START UP CHILE
Chile is the world’s undisputed copper heavyweight, cradling seven of the world’s top 14 copper mines. The biggest mine, Escondida, produces over a million tonnes of the red metal each year, equal to 5% of the world’s annual copper supply. For over 30 years, the country has been the world’s top copper producer, and today close to 50% of the country’s exports come from copper-related products. Hence, it is the richest and most open economy in Latin America. This incredible economic leap can be credited to the steady advancement in milling technology, economic reforms, and market diversification so the country stays attractive to foreign direct investment. Copper production went from under 1 million tonnes per year in the 1970s, to over 5 million tonnes per year in the 2000s. And apart from copper, Chile is also rich in other minerals such as gold, molybdenum, iron, silver and produces more lithium than any country from its scalars.
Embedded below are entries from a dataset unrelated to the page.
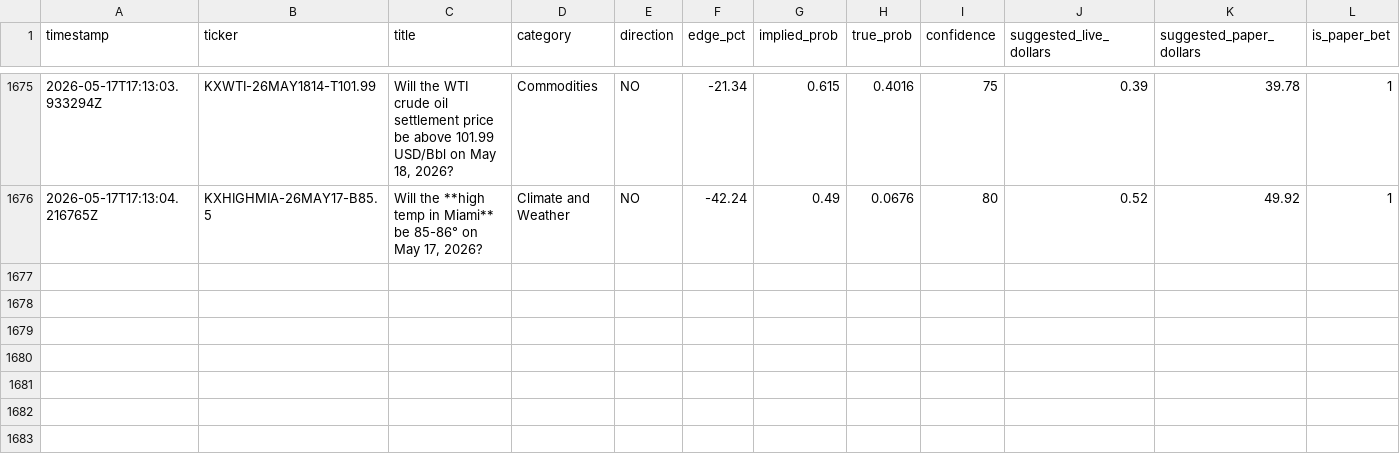
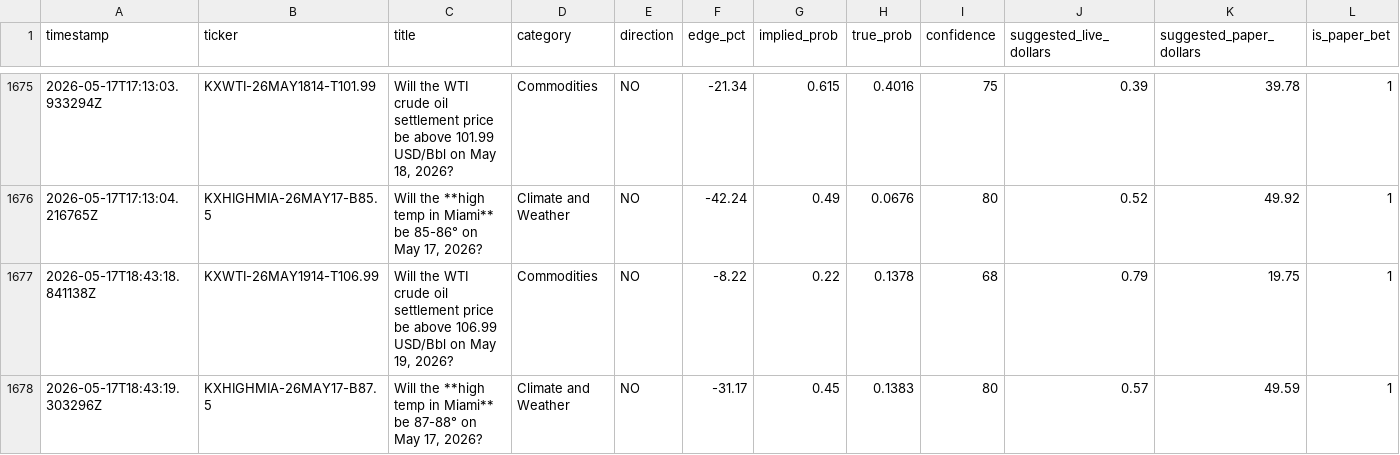
Before and after one commit to mehpackers13/kalshi-bot, a CSV file: outcomes.csv, drawn as a sheet; only a part is shown, gaps mark what is left out; rows hold the shown columns only; the diff names each change by its address in the sheet, - before the commit and + after, or states it on an @@ line.

```diff
--- a/outcomes.csv
+++ b/outcomes.csv
+row 1677: 2026-05-17T18:43:18.841138Z | KXWTI-26MAY1914-T106.99 | Will the WTI crude oil settlement price be above 106.99 USD/Bbl on May 19, 2026? | Commodities | NO | -8.22 | 0.22 | 0.1378 | 68 | 0.79 | 19.75 | 1
+row 1678: 2026-05-17T18:43:19.303296Z | KXHIGHMIA-26MAY17-B87.5 | Will the **high temp in Miami** be 87-88° on May 17, 2026? | Climate and Weather | NO | -31.17 | 0.45 | 0.1383 | 80 | 0.57 | 49.59 | 1
```
Also changed, not shown: 4 other files.
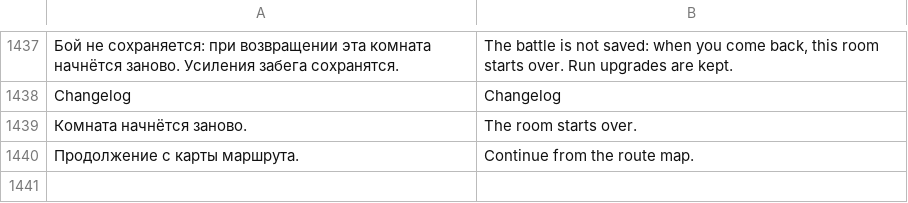
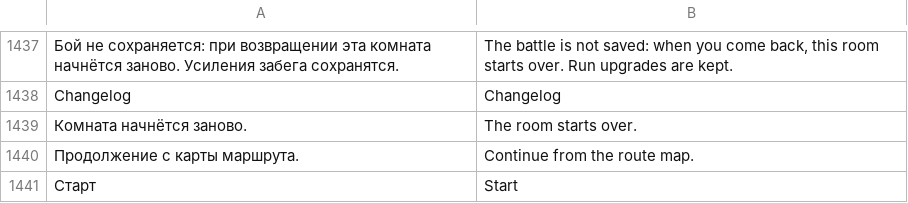
Before and after one commit to sashabrave/tank-city, a TSV file: data/locales/en.tsv, drawn as a sheet; only a part is shown, gaps mark what is left out.

```diff
--- a/data/locales/en.tsv
+++ b/data/locales/en.tsv
@@ -1440 +1440,2 @@ Changelog	Changelog
 Продолжение с карты маршрута.	Continue from the route map.
+Старт	Start
```
Also changed, not shown: 14 other files.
But Chile's economy is particularly vulnerable to global fluctuations in copper prices, which last June dropped to its lowest level of the year on worries over China’s economic growth. From 2010 to 2014, Chile's economy grew at an average of 5 percent thanks to high copper prices, only for the country's growth rate to drop to below 2 percent per year when commodity prices plunged between 2015 and 2017. Such uncertainty is what is encouraging the Latin American tiger to propel the economy in a different direction. Recently, the government started exploring the possibility of transforming the country into a tech hub. And although two issues — education and electricity — stand in the way of Chile's tech dreams, even they are unlikely to slow down the country's enthusiasm in the long run.
The program — dubbed Start-Up Chile — was slow to lift off the ground, but the project has gained increased traction since 2017, when the government implemented a new express visa for experts and investors in the technology industry. Tech entrepreneurs and skilled professionals can now obtain the visa in as little as 15 days, as opposed to a wait of at least two years in previous times. Additionally, Santiago provides at least $40,000 in free equity capital (for companies that demonstrate persistent success, the figure can rise up to $140,000), bank accounts and offices for those willing to relocate to Chile. As a result, more than 1,300 startups from different fields have launched operations in Chile in the past eight years. In total, around 40 percent of the employees at such companies are foreigners who benefited from Chile’s innovative programs for technology professionals. And encouraged by the progress achieved in the tech sector, Amazon is now one of the giants looking to invest $1 billion in a new computer data processing center in either Argentina or Chile. However, the company is holding back plans because of the possible electricity drain data centers impose on the national grid. Nonetheless, Chile’s electricity demand is set to rise anyways because the country is also expanding its cobalt and lithium production driven by talks with Tesla to build a lithium-processing plant in the country. Currently, however, what is halting the acceleration of development in the country is that about 60 percent of Chile’s energy matrix is dependent on fossil fuels — most of which Santiago must import. In fact, Chile is burdened by the second-highest electricity prices in South America, trailing only Uruguay. Going forward, attracting investments in the renewable energy sector remains the hope of a future invested in tech for the Latin American superpower.